Presenting an Intoxicating and Delicious Flight of Fantasy Fiction for Listeners with Discerning Palettes! Please indulge in the following tastes:
“The Wine,” by M.C. Wagner
read by C.S.E. Cooney
A PodCastle Original!
It’s always the wine. A glass at my elbow, or a servant tottering after, stoppered flask in hand. Marvelous… rich and dark or light and fruity by the season. I could subsist on it alone, although I am always in place at the royal banquets, sneaking ladylike bites… and there’s the fruit of the orchard, clipped with slivered shears as I wander those primrose paths.
“I Wrung it in a Weary Land,” by Kenneth Schneyer
read by Dave Thompson
A PodCastle Original!
The tiny interior was cool, smelling of earth and the first hint of mildew. Bottles lined the walls floor to ceiling; a few I recognized — a 55-year-old Macallan or a 2009 Chateau Margaux — but most were strange and whimsical, garnet or cobalt glass with labels that might have been Icelandic or Tibetan. A single lamp on the far counter granted just enough light for me to read them if I got close.
I had always found it strange that in a world as advanced as ours, in an age when we shot men to the moon and mapped the planets around alien suns, we still lacked a true anodyne. Alcohol’s soft fog burns off by morning, at best, and at worst holds a magnifying glass to what we try to forget: her name, her voice, her face, her smell. Nor do we have surgeries precise enough to slice off specific memories. Whatever form it took, chemical, neurological, or psychological, the inventor of the anodyne would be rich in a blink, and the journalist who broke the story would never want for assignments again.
At the edge of the world is a rag-man, a thin man, a man wisped in grey, with a great iron pot and an even greater stick. Morningtimes he leans on his stick and watches the light change, watches it flood your sky with fire and heat. But before it can get too hot, before it can burn your cheeks to a ruddy cinder, he raises his stick, tilts the sky-pan just so, and coaxes the great slow pour of it all into his iron pot.
While it gathers there, he mulls it.
“Behemoth Brewing and Distribution Company,” by Tim Pratt
read by Dave Thompson, Roberto Suarez, Mur Lafferty, Graeme Dunlop, M.K. Hobson, and Cheyenne Wright
Originally published in the Fortean Bureau
Brewery tours available by appointment only.
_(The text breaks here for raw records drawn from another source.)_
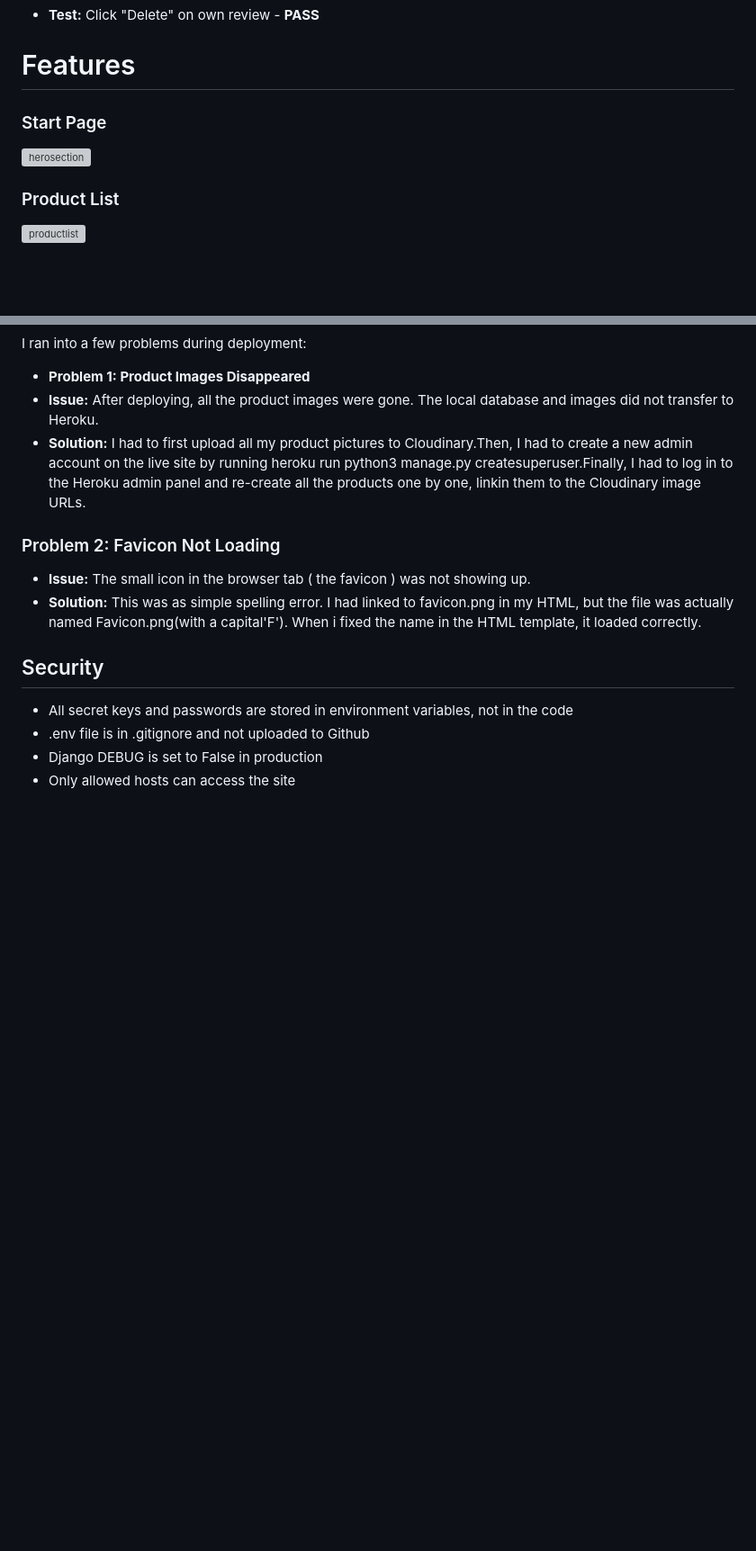
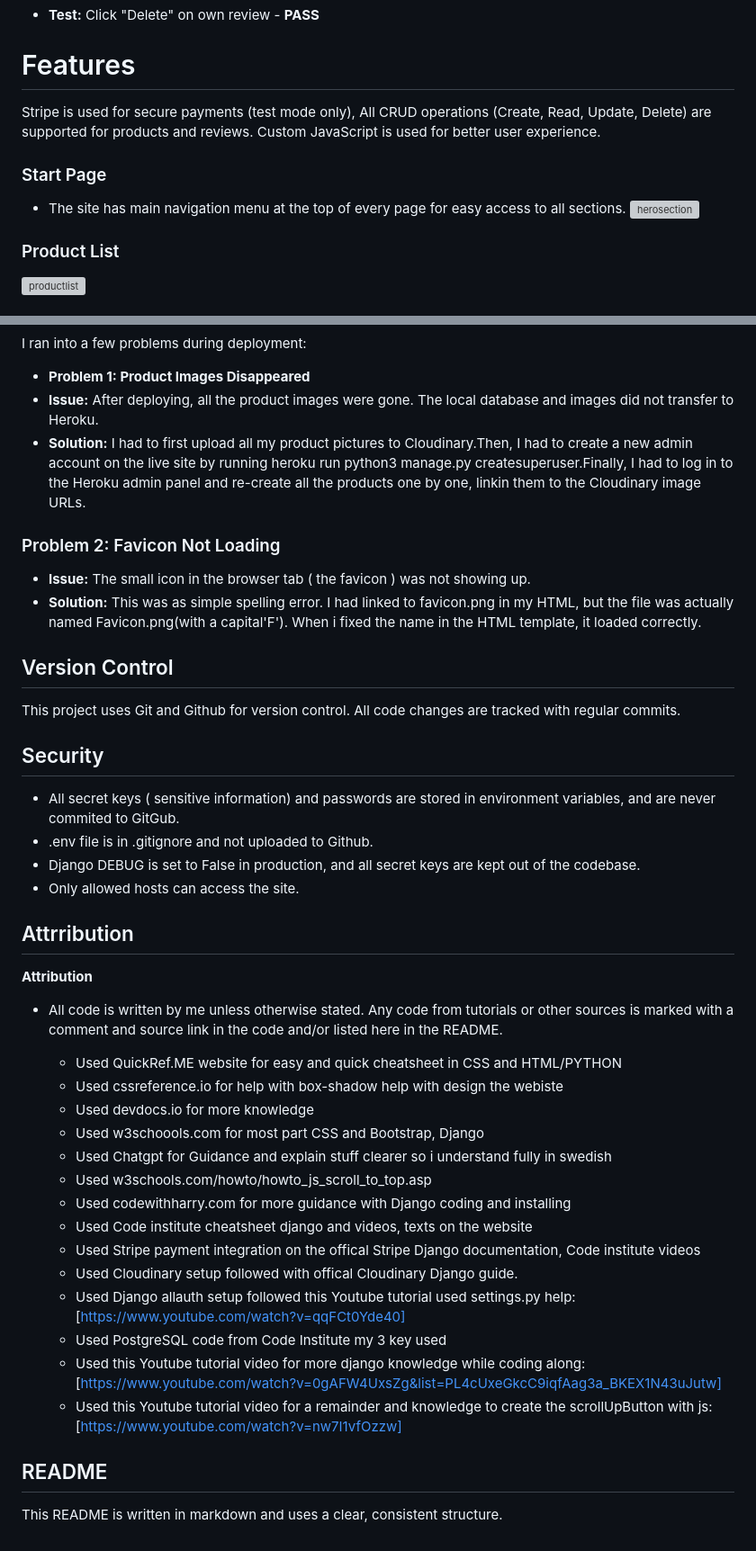
Before and after one commit to mathiase4/sippyshop, a Markdown page: README.md, 2 parts joined by grey strips. Shown at 90% size. GitHub-like rendering; blank space fills up the shorter version; grey boxes are pictures that could not be loaded.

```diff
--- a/README.md
+++ b/README.md
@@ -151,7 +154,12 @@ SippyShop uses a relational database (PostgreSQL)
 
 # Features
 
+Stripe is used for secure payments (test mode only),
+All CRUD operations (Create, Read, Update, Delete) are supported for products and reviews.
+Custom JavaScript is used for better user experience.
+
 ### Start Page
+- The site has main navigation menu at the top of every page for easy access to all sections.
 ![herosection](screenshots/herosection.png)
 
 ### Product List
@@ -367,9 +389,46 @@ images did not transfer to Heroku.
  was actually named Favicon.png(with a capital'F'). When i fixed the name in the HTML template, it loaded correctly.
 
 
+## Version Control
+
+This project uses Git and Github for version control.
+All code changes are tracked with regular commits.
+
+
 ## Security
 
-- All secret keys and passwords are stored in environment variables, not in the code
-- .env file is in .gitignore and not uploaded to Github
-- Django DEBUG is set to False in production
-- Only allowed hosts can access the site
+- All secret keys ( sensitive information) and passwords are stored in environment variables,
+  and are never commited to GitGub.
+- .env file is in .gitignore and not uploaded to Github.
+- Django DEBUG is set to False in production, and all secret keys are kept
+  out of the codebase.
+- Only allowed hosts can access the site.
+
+
+## Attrribution
+**Attribution**
+- All code is written by me unless otherwise stated.
+  Any code from tutorials or other sources is marked with a comment and source link in the code and/or
+  listed here in the README.
+
+  - Used QuickRef.ME website for easy and quick cheatsheet in CSS and HTML/PYTHON
+  - Used cssreference.io for help with box-shadow help with design the webiste
+  - Used devdocs.io for more knowledge
+  - Used w3schoools.com for most part CSS and Bootstrap, Django
+  - Used Chatgpt for Guidance and explain stuff clearer so i understand fully in swedish
+  - Used w3schools.com/howto/howto_js_scroll_to_top.asp
+  - Used codewithharry.com for more guidance with Django coding and installing
+  - Used Code institute cheatsheet django and videos, texts on the website
+  - Used Stripe payment integration on the offical Stripe Django documentation, Code institute videos
+  - Used Cloudinary setup followed with offical Cloudinary Django guide.
+  - Used Django allauth setup followed this Youtube tutorial used settings.py help:[https://www.youtube.com/watch?v=qqFCt0Yde40]
+  - Used PostgreSQL code from Code Institute my 3 key used
+  - Used this Youtube tutorial video for more django knowledge while coding along:[https://www.youtube.com/watch?v=0gAFW4UxsZg&list=PL4cUxeGkcC9iqfAag3a_BKEX1N43uJutw]
+  - Used this Youtube tutorial video for a remainder and knowledge to create the scrollUpButton with js:[https://www.youtube.com/watch?v=nw7I1vfOzzw]
+
+
+
+
+
+## README
+This README is written in markdown and uses a clear, consistent structure.
```
Also changed, not shown: other parts of README.md (+18 -1 lines).
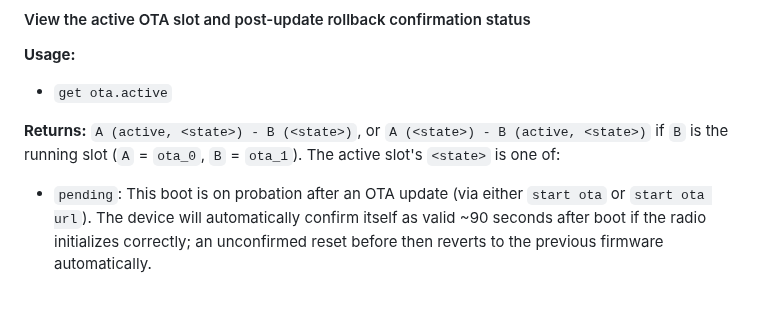
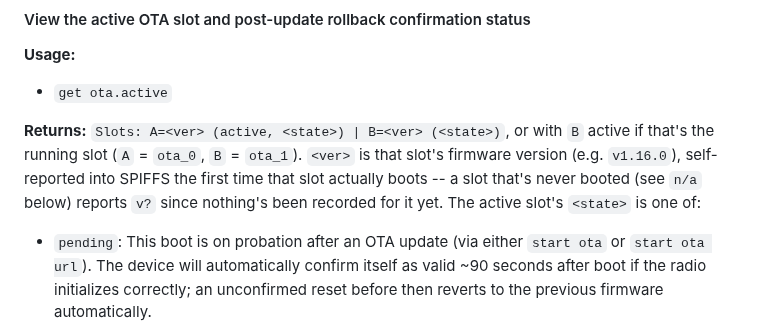
Before and after one commit to mobmesh/firmware, a Markdown page: docs/cli-additions.md, the part around the change. Rendered like a GitHub page; blank space fills up the shorter version.

Commit message:
docs: sync cli-additions.md with repeater-v1.16.0

```diff
--- a/docs/cli-additions.md
+++ b/docs/cli-additions.md
@@ -91,8 +91,11 @@ budget (~115s). `get ota.wan` checks WAN reachability on demand, repeatable with
 **Usage:**
 - `get ota.active`
 
-**Returns:** `A (active, <state>) - B (<state>)`, or `A (<state>) - B (active, <state>)` if `B` is
-the running slot (`A` = `ota_0`, `B` = `ota_1`). The active slot's `<state>` is one of:
+**Returns:** `Slots: A=<ver> (active, <state>) | B=<ver> (<state>)`, or with `B` active if that's the
+running slot (`A` = `ota_0`, `B` = `ota_1`). `<ver>` is that slot's firmware version (e.g. `v1.16.0`),
+self-reported into SPIFFS the first time that slot actually boots -- a slot that's never booted (see
+`n/a` below) reports `v?` since nothing's been recorded for it yet. The active slot's `<state>` is one
+of:
 - `pending`: This boot is on probation after an OTA update (via either `start ota` or `start ota url`).
   The device will automatically confirm itself as valid ~90 seconds after boot if the radio initializes
   correctly; an unconfirmed reset before then reverts to the previous firmware automatically.
```
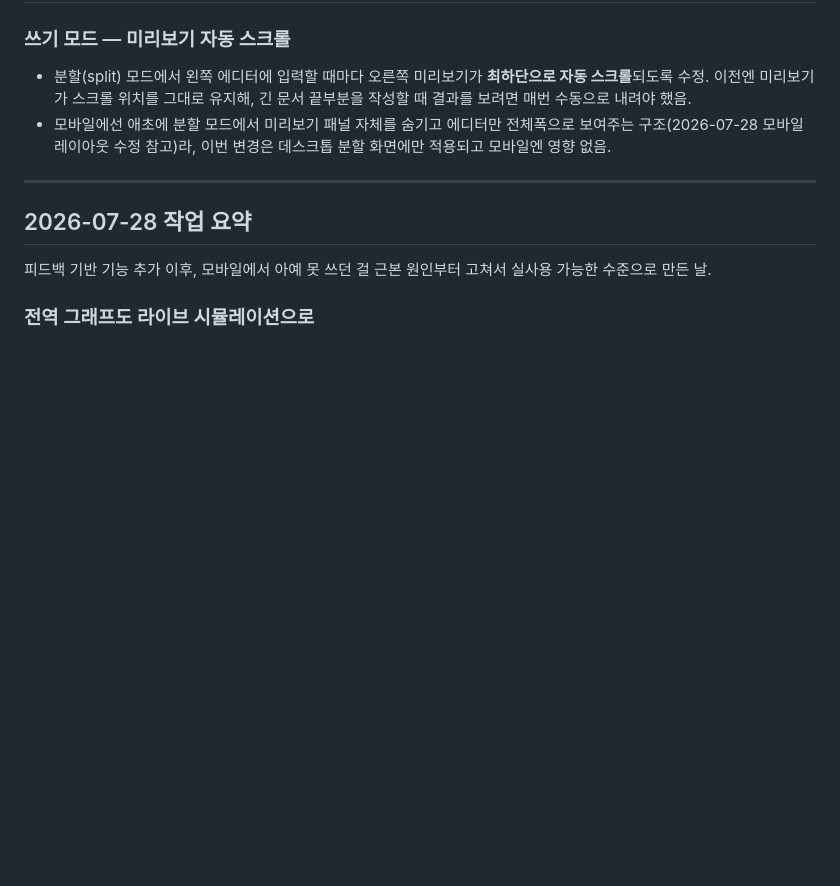
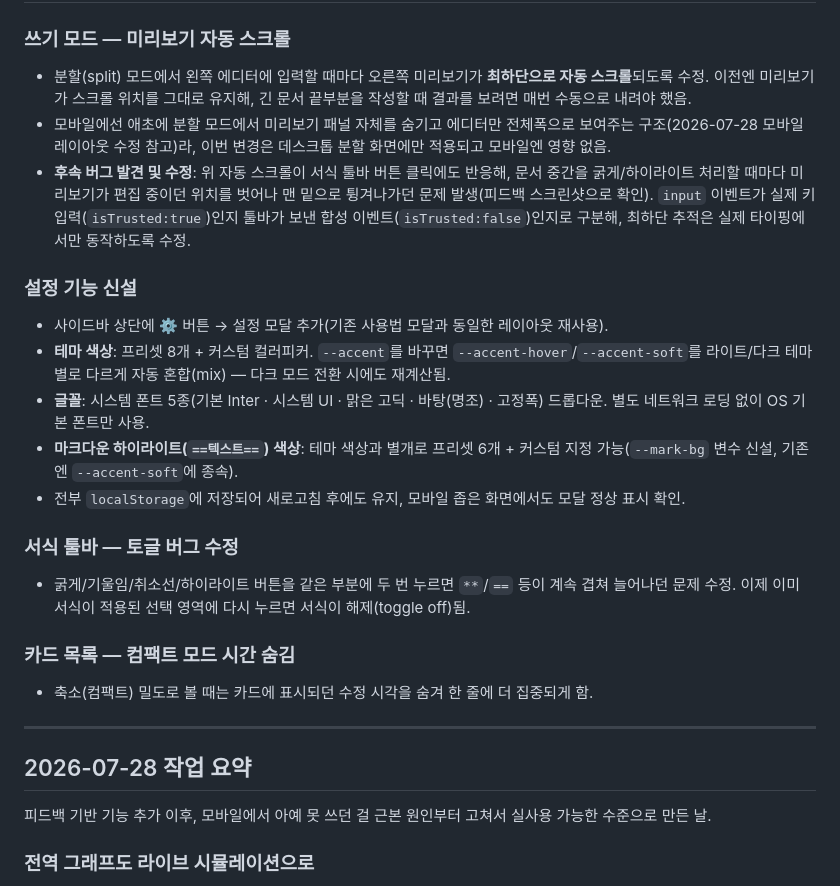
Before and after one commit to SpecialBee/NoteApp, a Markdown page: CHANGELOG.md, the part around the change. Drawn GitHub-style; blank space fills up the shorter version.

Commit message:
docs: log settings feature and toolbar bugfixes in CHANGELOG
Co-Authored-By: Claude Sonnet 5 <noreply@anthropic.com>

```diff
--- a/CHANGELOG.md
+++ b/CHANGELOG.md
@@ -12,6 +12,20 @@
 ### 쓰기 모드 — 미리보기 자동 스크롤
 - 분할(split) 모드에서 왼쪽 에디터에 입력할 때마다 오른쪽 미리보기가 **최하단으로 자동 스크롤**되도록 수정. 이전엔 미리보기가 스크롤 위치를 그대로 유지해, 긴 문서 끝부분을 작성할 때 결과를 보려면 매번 수동으로 내려야 했음.
 - 모바일에선 애초에 분할 모드에서 미리보기 패널 자체를 숨기고 에디터만 전체폭으로 보여주는 구조(2026-07-28 모바일 레이아웃 수정 참고)라, 이번 변경은 데스크톱 분할 화면에만 적용되고 모바일엔 영향 없음.
+- **후속 버그 발견 및 수정**: 위 자동 스크롤이 서식 툴바 버튼 클릭에도 반응해, 문서 중간을 굵게/하이라이트 처리할 때마다 미리보기가 편집 중이던 위치를 벗어나 맨 밑으로 튕겨나가던 문제 발생(피드백 스크린샷으로 확인). `input` 이벤트가 실제 키 입력(`isTrusted:true`)인지 툴바가 보낸 합성 이벤트(`isTrusted:false`)인지로 구분해, 최하단 추적은 실제 타이핑에서만 동작하도록 수정.
+
+### 설정 기능 신설
+- 사이드바 상단에 ⚙️ 버튼 → 설정 모달 추가(기존 사용법 모달과 동일한 레이아웃 재사용).
+- **테마 색상**: 프리셋 8개 + 커스텀 컬러피커. `--accent`를 바꾸면 `--accent-hover`/`--accent-soft`를 라이트/다크 테마별로 다르게 자동 혼합(mix) — 다크 모드 전환 시에도 재계산됨.
+- **글꼴**: 시스템 폰트 5종(기본 Inter · 시스템 UI · 맑은 고딕 · 바탕(명조) · 고정폭) 드롭다운. 별도 네트워크 로딩 없이 OS 기본 폰트만 사용.
+- **마크다운 하이라이트(`==텍스트==`) 색상**: 테마 색상과 별개로 프리셋 6개 + 커스텀 지정 가능(`--mark-bg` 변수 신설, 기존엔 `--accent-soft`에 종속).
+- 전부 `localStorage`에 저장되어 새로고침 후에도 유지, 모바일 좁은 화면에서도 모달 정상 표시 확인.
+
+### 서식 툴바 — 토글 버그 수정
+- 굵게/기울임/취소선/하이라이트 버튼을 같은 부분에 두 번 누르면 `**`/`==` 등이 계속 겹쳐 늘어나던 문제 수정. 이제 이미 서식이 적용된 선택 영역에 다시 누르면 서식이 해제(toggle off)됨.
+
+### 카드 목록 — 컴팩트 모드 시간 숨김
+- 축소(컴팩트) 밀도로 볼 때는 카드에 표시되던 수정 시각을 숨겨 한 줄에 더 집중되게 함.
 
 ---
 
```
Rated PG. Contains alcohol. Lots of alcohol. But no hangovers.